“Our country needs improved economic opportunities as we begin to build back better from COVID-19, and we believe our industry can lead the way with a blue recovery.”
Canada has steadily fallen in global rankings for seafood production volume and exports from being number one 25 years ago to now being ranked eighth in the world.
The report pointed out that while Norway produces close to four times the seafood value of Canada, Canada has almost four times as much viable marine capacity (not including the Arctic and inland waters) and significant additional freshwater assets.
Both the wild and farmed fisheries organisations said this is because Canada has no integrated vision or strategy to capture its seafood potential, which has hurt coastal community development, job creation, sustainable food production and indigenous reconciliation.
“Other nations, including the UK, Australia, New Zealand and Norway have all developed multi-year plans to sustainably develop their seafood opportunity, grow jobs and develop their leadership. These integrated plans and actions have resulted in positive change and realization of greater value.
“This Blue Economy Strategy is the opportunity for Canada, and it needs to be embraced by all political parties and communities who want to realize a renaissance of coastal communities and an innovative, sustainable food future.”
Canada’s Blue Economy Strategy 2040 has six required actions:
- Identify a federal department to drive the economic development of the seafood sector and build departmental economic capacity
- Like other nations, develop a specific organization within a department with the explicit mandate to sustainably grow the seafood sectors, e.g. the Canadian Seafood Development Council;
- Develop 5-year action plans, with mandatory reviews/reporting, for the seafood sector; these plans would set growth targets, identify legal and regulatory blockages, and support public education and promotion to sustainably grow the sector;
- By 2025, through marine-based planning, ensure seafood harvesting/development areas are finalized/clarified;
- Expedite the development of a Federal Aquaculture Act; and
- Timely completion of the new regulations under the amended Fisheries Act.

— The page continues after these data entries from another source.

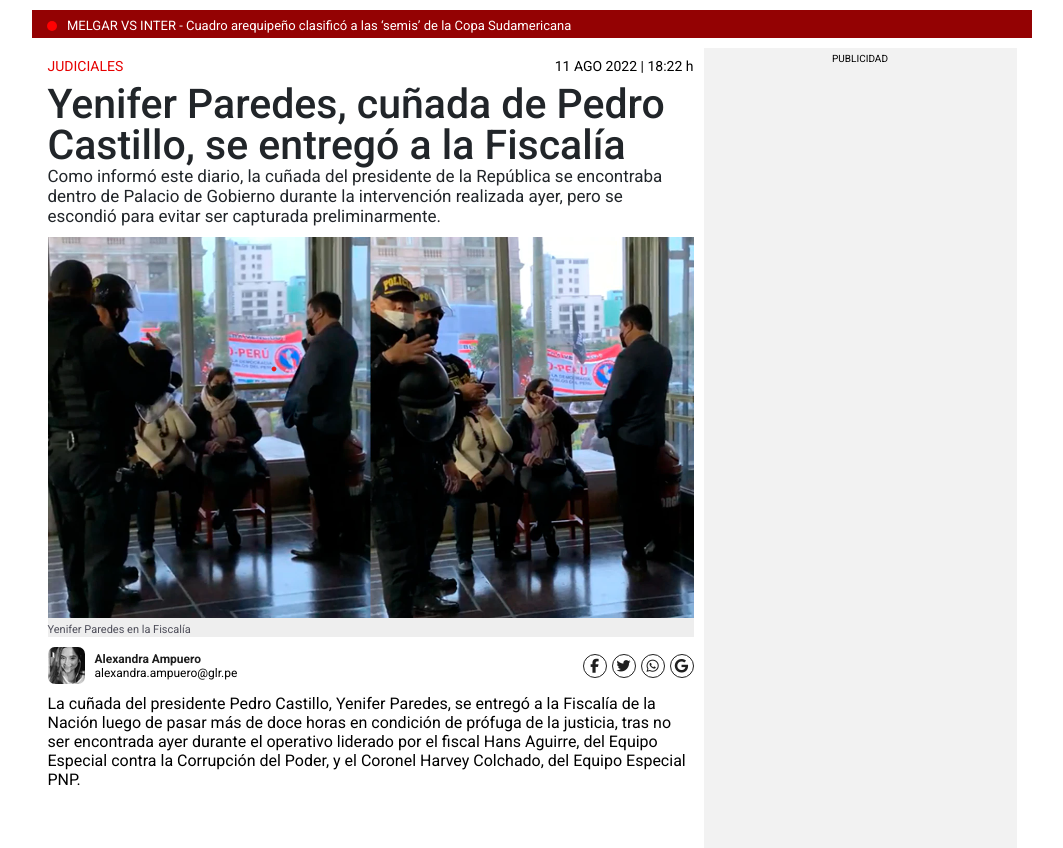
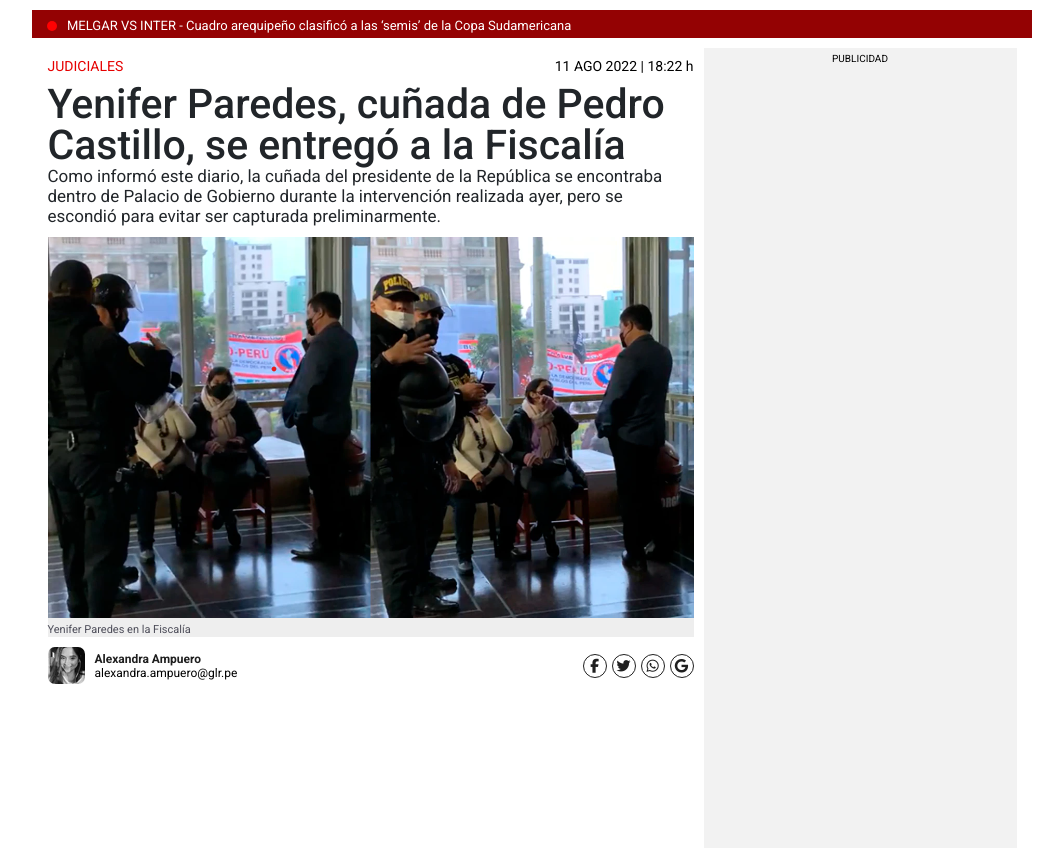
Before and after one commit to jespinozaf/jespinozaf.github.io, a plain HTML site: page blogpost.html in a window 1280 px wide. Shown: the whole page, without its empty margins (108-1171 px from the left). Drawn offline with Linux system fonts and the light colour scheme.

Commit message:
Sin post

```diff
--- a/blogpost.html
+++ b/blogpost.html
@@ -43,9 +43,7 @@
                         <li><a href=""><i class="fa fa-2x fa-google"></i></a></li>
                     </ul>
                 </div>
-                <div class="post-body">
-                    <p>La cuñada del presidente Pedro Castillo, Yenifer Paredes, se entregó a la Fiscalía de la Nación luego de pasar más de doce horas en condición de prófuga de la justicia, tras no ser encontrada ayer durante el operativo liderado por el fiscal Hans Aguirre, del Equipo Especial contra la Corrupción del Poder, y el Coronel Harvey Colchado, del Equipo Especial PNP.</p>
-                </div>
+
             </article>
             <aside class="publicity">
                 publicidad
--- a/css/style.css
+++ b/css/style.css
@@ -161,10 +161,6 @@ h2.post-subtitle {
     font-size: 7px;
 }
 
-.post-body {
-    margin-right: 10px;
-}
-
 .publicity {
     padding-top: 5px;
     width: 313px;
```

“Canada has a proud seafood history. However, we have faltered and lost focus and confidence. We believe that the new path outlined in this proposal can help enable the industry towards innovation and development and support Canadian entrepreneurs to “seize the podium” to produce the best, most sustainable seafood in the world,” the report concludes.
(Image courtesy of DFO)